Task goal: For each line of the listing that holds "with", show the full line.

Provided records:
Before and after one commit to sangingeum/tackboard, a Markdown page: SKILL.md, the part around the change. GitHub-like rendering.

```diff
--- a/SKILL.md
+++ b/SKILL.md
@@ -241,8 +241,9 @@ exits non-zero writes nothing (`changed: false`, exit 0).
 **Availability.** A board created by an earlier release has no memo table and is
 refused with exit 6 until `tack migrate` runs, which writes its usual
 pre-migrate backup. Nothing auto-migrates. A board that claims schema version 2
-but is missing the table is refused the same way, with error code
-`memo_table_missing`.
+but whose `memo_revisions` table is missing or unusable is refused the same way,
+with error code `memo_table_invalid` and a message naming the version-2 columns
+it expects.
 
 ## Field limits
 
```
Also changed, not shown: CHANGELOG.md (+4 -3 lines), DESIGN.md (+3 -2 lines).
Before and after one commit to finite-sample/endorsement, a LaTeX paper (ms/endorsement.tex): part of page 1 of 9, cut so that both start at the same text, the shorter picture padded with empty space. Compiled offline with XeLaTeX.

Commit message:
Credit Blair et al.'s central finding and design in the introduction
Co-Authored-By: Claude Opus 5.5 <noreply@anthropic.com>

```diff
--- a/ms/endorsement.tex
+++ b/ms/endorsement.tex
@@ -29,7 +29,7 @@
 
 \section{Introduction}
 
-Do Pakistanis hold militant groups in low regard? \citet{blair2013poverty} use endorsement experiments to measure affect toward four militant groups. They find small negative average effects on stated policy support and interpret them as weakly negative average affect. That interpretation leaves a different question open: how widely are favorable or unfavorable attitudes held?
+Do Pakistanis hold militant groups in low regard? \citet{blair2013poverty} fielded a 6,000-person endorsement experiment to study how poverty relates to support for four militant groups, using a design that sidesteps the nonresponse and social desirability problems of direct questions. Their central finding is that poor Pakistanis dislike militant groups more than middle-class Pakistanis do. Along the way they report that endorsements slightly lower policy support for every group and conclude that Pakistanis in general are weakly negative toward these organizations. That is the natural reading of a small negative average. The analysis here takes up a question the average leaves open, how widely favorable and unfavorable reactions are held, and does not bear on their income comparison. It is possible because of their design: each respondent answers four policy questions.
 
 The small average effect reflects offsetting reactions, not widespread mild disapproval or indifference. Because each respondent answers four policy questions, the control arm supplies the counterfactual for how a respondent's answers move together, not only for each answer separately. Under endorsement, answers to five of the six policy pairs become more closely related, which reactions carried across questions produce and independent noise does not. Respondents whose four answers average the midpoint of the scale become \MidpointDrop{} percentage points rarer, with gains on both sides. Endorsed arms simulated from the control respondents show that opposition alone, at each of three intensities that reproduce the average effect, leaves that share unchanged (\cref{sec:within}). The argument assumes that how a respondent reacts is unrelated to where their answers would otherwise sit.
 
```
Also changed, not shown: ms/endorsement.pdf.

Task solution:
 refused with exit 6 until `tack migrate` runs, which writes its usual
-but is missing the table is refused the same way, with error code
+with error code `memo_table_invalid` and a message naming the version-2 columns
Before and after one commit to finite-sample/endorsement, a LaTeX paper (ms/endorsement.tex): part of page 1 of 9, cut so that both start at the same text, the shorter picture padded with empty space. Compiled offline with XeLaTeX.
 The small average effect reflects offsetting reactions, not widespread mild disapproval or indifference. Because each respondent answers four policy questions, the control arm supplies the counterfactual for how a respondent's answers move together, not only for each answer separately. Under endorsement, answers to five of the six policy pairs become more closely related, which reactions carried across questions produce and independent noise does not. Respondents whose four answers average the midpoint of the scale become \MidpointDrop{} percentage points rarer, with gains on both sides. Endorsed arms simulated from the control respondents show that opposition alone, at each of three intensities that reproduce the average effect, leaves that share unchanged (\cref{sec:within}). The argument assumes that how a respondent reacts is unrelated to where their answers would otherwise sit.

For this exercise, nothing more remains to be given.